March 23, 2008

Calculating the terminal velocity of a Balrog.
  • That's an awful lot of effort put into something I'm sure nobody ever worried about.
  • I would rather have people worry about this than designing bombs, n'est pas?
  • As Pascal observed, a man is rarely less harmfully employed than when sitting in his room calculating the terminal velocity of a Balrog. Of course, the Balrog in the corner of the room here is the unwarranted assumption that elapsed film time is exactly the duration of the fall, with no slo-mo, repeats, etc.
  • This obviously doesn't work - the thickest crust on Earth is only 50km thick! Why are nerds so fucking stupid?
  • I wonder if Jackson and company had an approximate distance plotted out. Somewhere on one of the 17 Two Towers commentaries somebody just might mention it.
  • Is that a laden Balrog or an unladen one?
  • It might be relevant to muse on the chronicity of the film. Can we, without further ado, assume that the 104 second space in the film corresponds with 104 in the events of the story? Perhaps narrative time is expanded compared with story time, perhaps condensed. Ever read "Slater's Pins have no Points" by Virginia Woolf? She crams a whole story into the time it takes for a hat pin to fall to the floor from the hand of a piano student.
  • On review: what Pleggy said.
  • Also, why bother with the Balrog if he fell for the same amount of time as Gandalf? We know Gandalf's terminal velocity.
  • Also, density is irrelevant: that bloke on the leaning tower in Pisa demonstrated this.
  • I have absolutely no idea what's goin' on...
  • density matters if you are not in a vacuum
  • Ah, there's my problem.
  • I abhor a vacuum, but that's just the nature boy in me showing itself.

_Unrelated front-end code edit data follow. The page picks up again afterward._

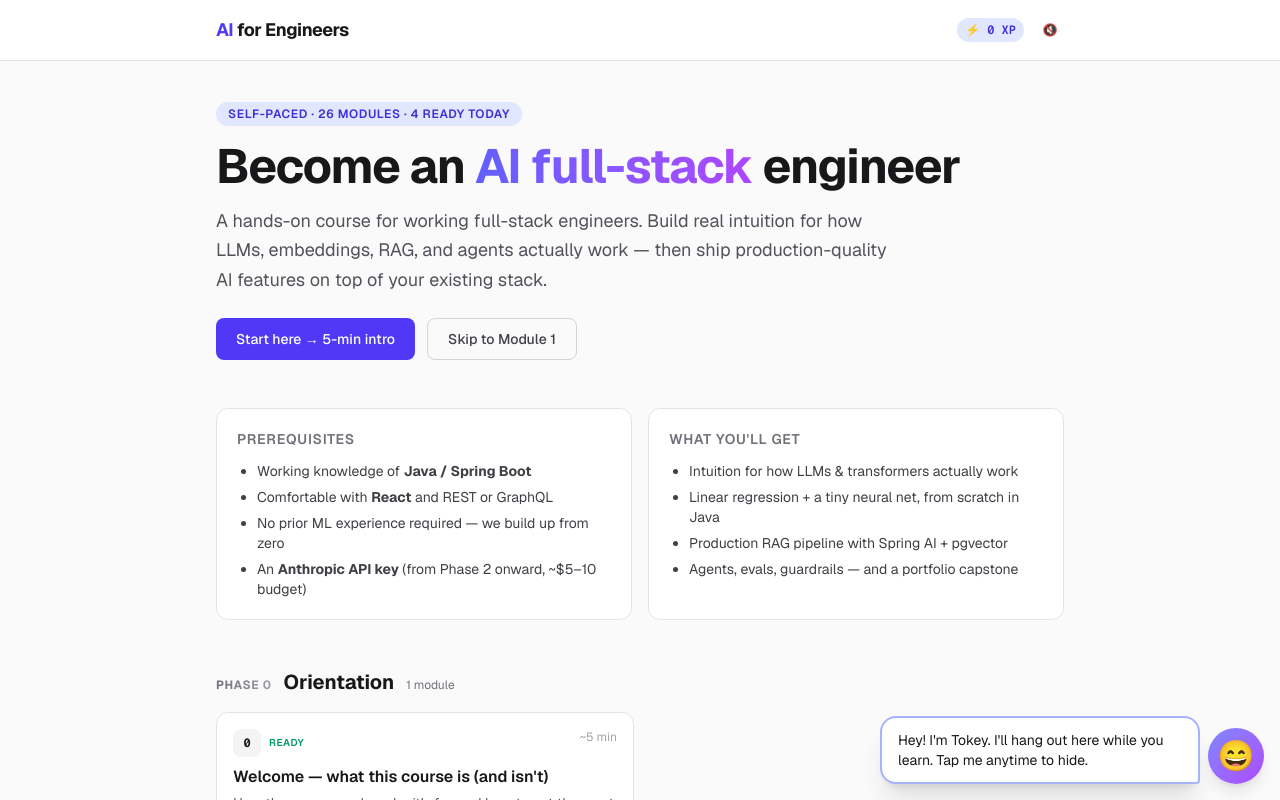
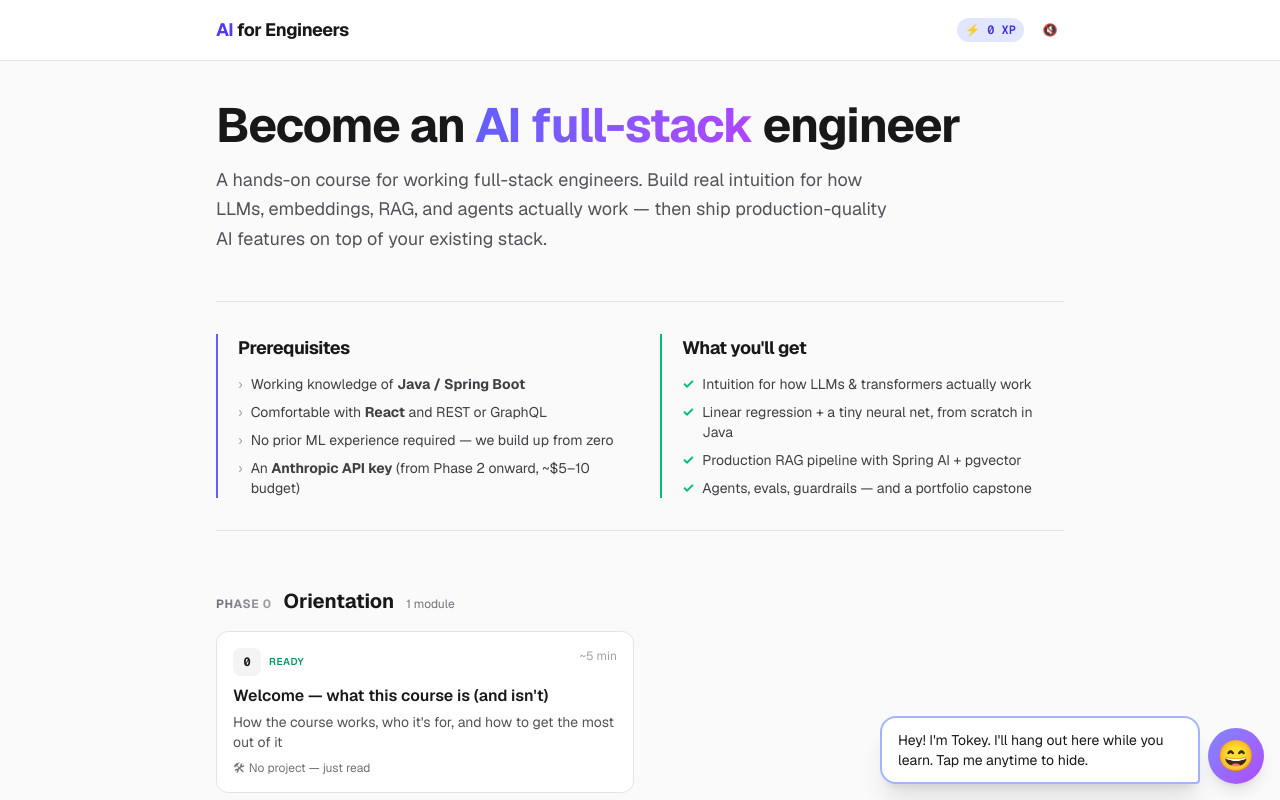
Before and after one commit to aditya-shah73/skillforge, a Next.js app: page / in a window 1280 px wide. Shown: the top 800 px of the page. Built offline with nearby package versions, Linux system fonts and the light colour scheme.

Commit message:
some ui enhancements

```diff
--- a/app/page.tsx
+++ b/app/page.tsx
@@ -7,54 +7,34 @@ export default function Home() {
     modules: MODULES.filter((m) => m.phaseNumber === phase.number),
   }));
 
-  const availableCount = MODULES.filter((m) => m.status === "available").length;
-  const totalModules = MODULES.length;
-
   return (
     <div>
       <section className="mb-12">
-        <div className="inline-block px-3 py-1 rounded-full bg-indigo-100 dark:bg-indigo-950 text-indigo-700 dark:text-indigo-300 text-xs font-semibold uppercase tracking-wider mb-4">
-          Self-paced · {totalModules} modules · {availableCount} ready today
-        </div>
         <h1 className="text-4xl sm:text-5xl font-bold tracking-tight mb-4">
           Become an <span className="bg-gradient-to-r from-indigo-500 to-purple-500 bg-clip-text text-transparent">AI full-stack</span> engineer
         </h1>
         <p className="text-lg text-slate-600 dark:text-slate-400 max-w-2xl leading-relaxed">
           A hands-on course for working full-stack engineers. Build real intuition for how LLMs, embeddings, RAG, and agents actually work — then ship production-quality AI features on top of your existing stack.
         </p>
-        <div className="mt-6 flex flex-wrap gap-3">
-          <Link
-            href="/modules/welcome"
-            className="inline-flex items-center gap-2 px-5 py-2.5 rounded-lg bg-indigo-600 hover:bg-indigo-700 text-white font-medium text-sm transition"
-          >
-            Start here → 5-min intro
-          </Link>
-          <Link
-            href="/modules/tokenization"
-            className="inline-flex items-center gap-2 px-5 py-2.5 rounded-lg border border-slate-300 dark:border-slate-700 hover:border-indigo-400 text-slate-700 dark:text-slate-300 font-medium text-sm transition"
-          >
-            Skip to Module 1
-          </Link>
-        </div>
       </section>
 
-      <section className="mb-12 grid sm:grid-cols-2 gap-4">
-        <div className="rounded-xl border border-slate-200 dark:border-slate-800 p-5 bg-white dark:bg-slate-900">
-          <h3 className="font-semibold text-sm uppercase tracking-wider text-slate-500 dark:text-slate-400 mb-3">Prerequisites</h3>
-          <ul className="text-sm space-y-1.5 text-slate-700 dark:text-slate-300 m-0 pl-5 list-disc">
-            <li>Working knowledge of <strong>Java / Spring Boot</strong></li>
-            <li>Comfortable with <strong>React</strong> and REST or GraphQL</li>
-            <li>No prior ML experience required — we build up from zero</li>
-            <li>An <strong>Anthropic API key</strong> (from Phase 2 onward, ~$5–10 budget)</li>
+      <section className="mb-14 grid sm:grid-cols-2 gap-x-10 gap-y-8 border-y border-slate-200 dark:border-slate-800 py-8">
+        <div className="border-l-2 border-indigo-500 dark:border-indigo-400 pl-5">
+          <h3 className="text-lg font-bold tracking-tight mb-3">Prerequisites</h3>
+          <ul className="text-sm space-y-2 text-slate-700 dark:text-slate-300 m-0 p-0 list-none">
+            <li className="flex gap-2"><span className="text-slate-400 select-none">›</span><span>Working knowledge of <strong>Java / Spring Boot</strong></span></li>
+            <li className="flex gap-2"><span className="text-slate-400 select-none">›</span><span>Comfortable with <strong>React</strong> and REST or GraphQL</span></li>
+            <li className="flex gap-2"><span className="text-slate-400 select-none">›</span><span>No prior ML experience required — we build up from zero</span></li>
+            <li className="flex gap-2"><span className="text-slate-400 select-none">›</span><span>An <strong>Anthropic API key</strong> (from Phase 2 onward, ~$5–10 budget)</span></li>
           </ul>
         </div>
-        <div className="rounded-xl border border-slate-200 dark:border-slate-800 p-5 bg-white dark:bg-slate-900">
-          <h3 className="font-semibold text-sm uppercase tracking-wider text-slate-500 dark:text-slate-400 mb-3">What you&apos;ll get</h3>
-          <ul className="text-sm space-y-1.5 text-slate-700 dark:text-slate-300 m-0 pl-5 list-disc">
-            <li>Intuition for how LLMs &amp; transformers actually work</li>
-            <li>Linear regression + a tiny neural net, from scratch in Java</li>
-            <li>Production RAG pipeline with Spring AI + pgvector</li>
-            <li>Agents, evals, guardrails — and a portfolio capstone</li>
+        <div className="border-l-2 border-emerald-500 dark:border-emerald-400 pl-5">
+          <h3 className="text-lg font-bold tracking-tight mb-3">What you&apos;ll get</h3>
+          <ul className="text-sm space-y-2 text-slate-700 dark:text-slate-300 m-0 p-0 list-none">
+            <li className="flex gap-2"><span className="text-emerald-500 dark:text-emerald-400 font-bold select-none">✓</span><span>Intuition for how LLMs &amp; transformers actually work</span></li>
+            <li className="flex gap-2"><span className="text-emerald-500 dark:text-emerald-400 font-bold select-none">✓</span><span>Linear regression + a tiny neural net, from scratch in Java</span></li>
+            <li className="flex gap-2"><span className="text-emerald-500 dark:text-emerald-400 font-bold select-none">✓</span><span>Production RAG pipeline with Spring AI + pgvector</span></li>
+            <li className="flex gap-2"><span className="text-emerald-500 dark:text-emerald-400 font-bold select-none">✓</span><span>Agents, evals, guardrails — and a portfolio capstone</span></li>
           </ul>
         </div>
       </section>
```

  • I once hired a whore to vacuum. She wasn't really into it.
  • It took me eight hours to get that joke, MCT.
  • The Balrog-descent estimating people need to talk to the fire jugglers.
  • did she cost $5000 an hour?